WHAT YOU ARE ASKED TO DO
This calls for a word-for-word copy of all the data, with each picture removed.

>>>

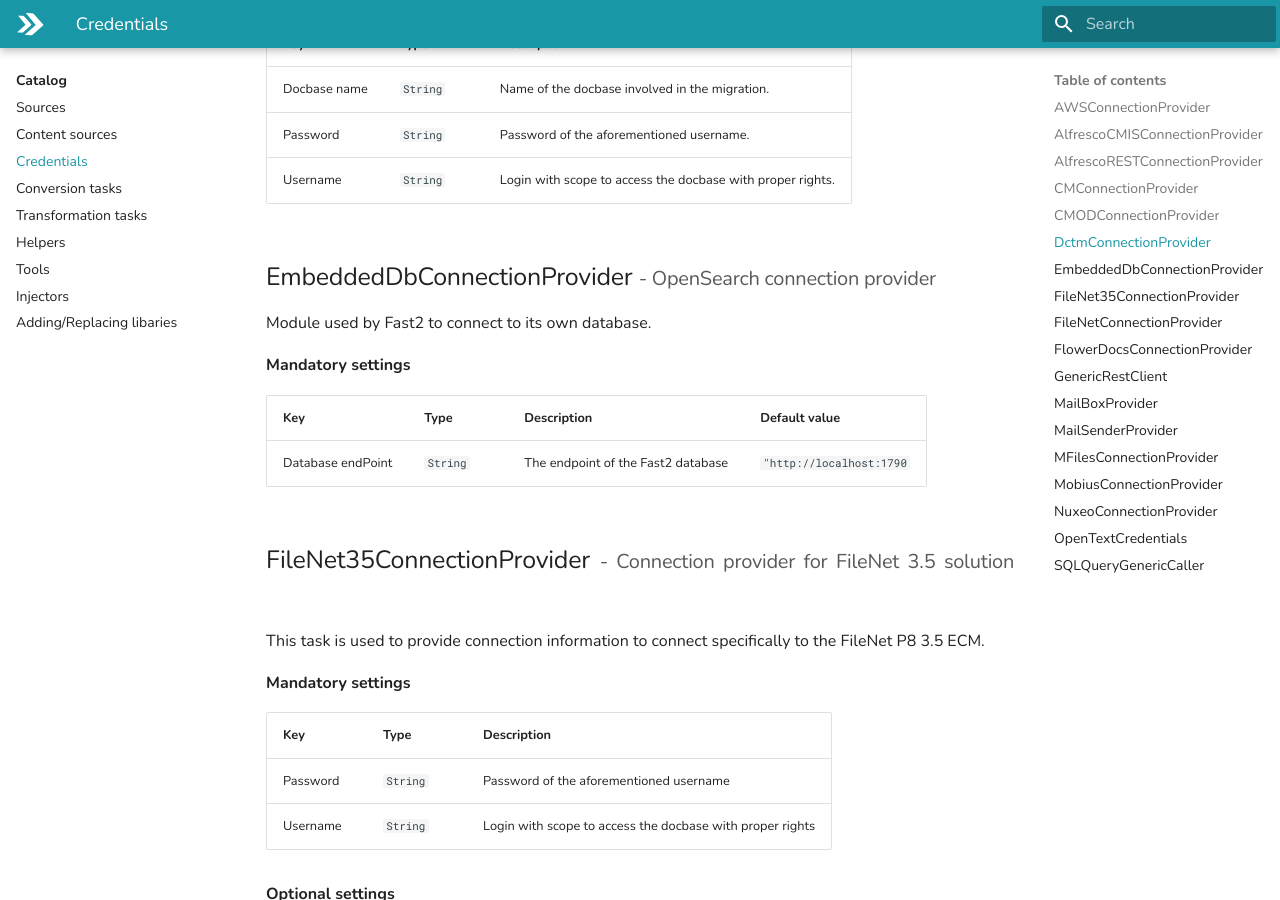
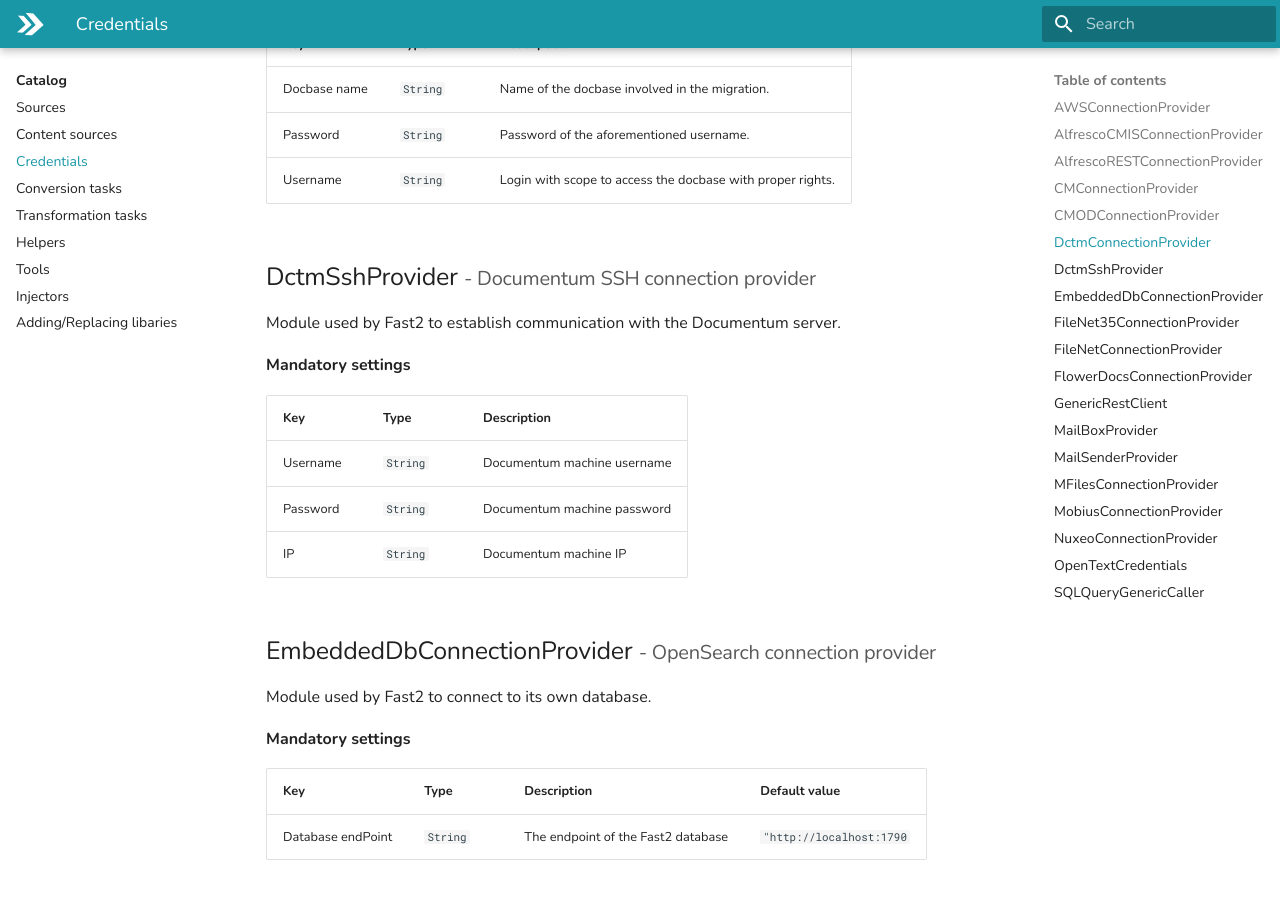
Before and after one commit to Fast2docs/Fast2-docs, an MkDocs documentation site: the page built from docs/catalog/credentials.md, in a window 1280 px wide and 900 px high, scrolled down 3443 px. Built offline with MkDocs 1.6.1 and Material for MkDocs 9.7.7, drawn with Linux system fonts in a browser that asks for light colours; the version menu is left out.

Commit message:
FAST-5442 : new SSH field for DctmSource

```diff
--- a/docs/catalog/credentials.md
+++ b/docs/catalog/credentials.md
@@ -95,6 +95,18 @@
 | Docbase name | `String` | Name of the docbase involved in the migration.             |
 | Password     | `String` | Password of the aforementioned username.                   |
 | Username     | `String` | Login with scope to access the docbase with proper rights. |
+
+## DctmSshProvider <small> - Documentum SSH connection provider </small> {#DctmSshProvider data-toc-label="DctmSshProvider"}
+
+Module used by Fast2 to establish communication with the Documentum server.
+
+<b>Mandatory settings</b>
+
+| Key          | Type     | Description                                                |
+| ------------ | -------- | ---------------------------------------------------------- |
+| Username | `String` | Documentum machine username |
+| Password | `String` | Documentum machine password |
+| IP | `String` | Documentum machine IP |
 
 ## EmbeddedDbConnectionProvider <small> - OpenSearch connection provider </small> {#EmbeddedDbConnectionProvider data-toc-label="EmbeddedDbConnectionProvider"}
 
```
Also changed, not shown: docs/catalog/source.md (+2 -2 lines).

<<<

ANSWER SECTION
Before and after one commit to Fast2docs/Fast2-docs, an MkDocs documentation site: the page built from docs/catalog/credentials.md, in a window 1280 px wide and 900 px high, scrolled down 3443 px. Built offline with MkDocs 1.6.1 and Material for MkDocs 9.7.7, drawn with Linux system fonts in a browser that asks for light colours; the version menu is left out.

Commit message:
FAST-5442 : new SSH field for DctmSource

```diff
--- a/docs/catalog/credentials.md
+++ b/docs/catalog/credentials.md
@@ -95,6 +95,18 @@
 | Docbase name | `String` | Name of the docbase involved in the migration.             |
 | Password     | `String` | Password of the aforementioned username.                   |
 | Username     | `String` | Login with scope to access the docbase with proper rights. |
+
+## DctmSshProvider <small> - Documentum SSH connection provider </small> {#DctmSshProvider data-toc-label="DctmSshProvider"}
+
+Module used by Fast2 to establish communication with the Documentum server.
+
+<b>Mandatory settings</b>
+
+| Key          | Type     | Description                                                |
+| ------------ | -------- | ---------------------------------------------------------- |
+| Username | `String` | Documentum machine username |
+| Password | `String` | Documentum machine password |
+| IP | `String` | Documentum machine IP |
 
 ## EmbeddedDbConnectionProvider <small> - OpenSearch connection provider </small> {#EmbeddedDbConnectionProvider data-toc-label="EmbeddedDbConnectionProvider"}
 
```
Also changed, not shown: docs/catalog/source.md (+2 -2 lines).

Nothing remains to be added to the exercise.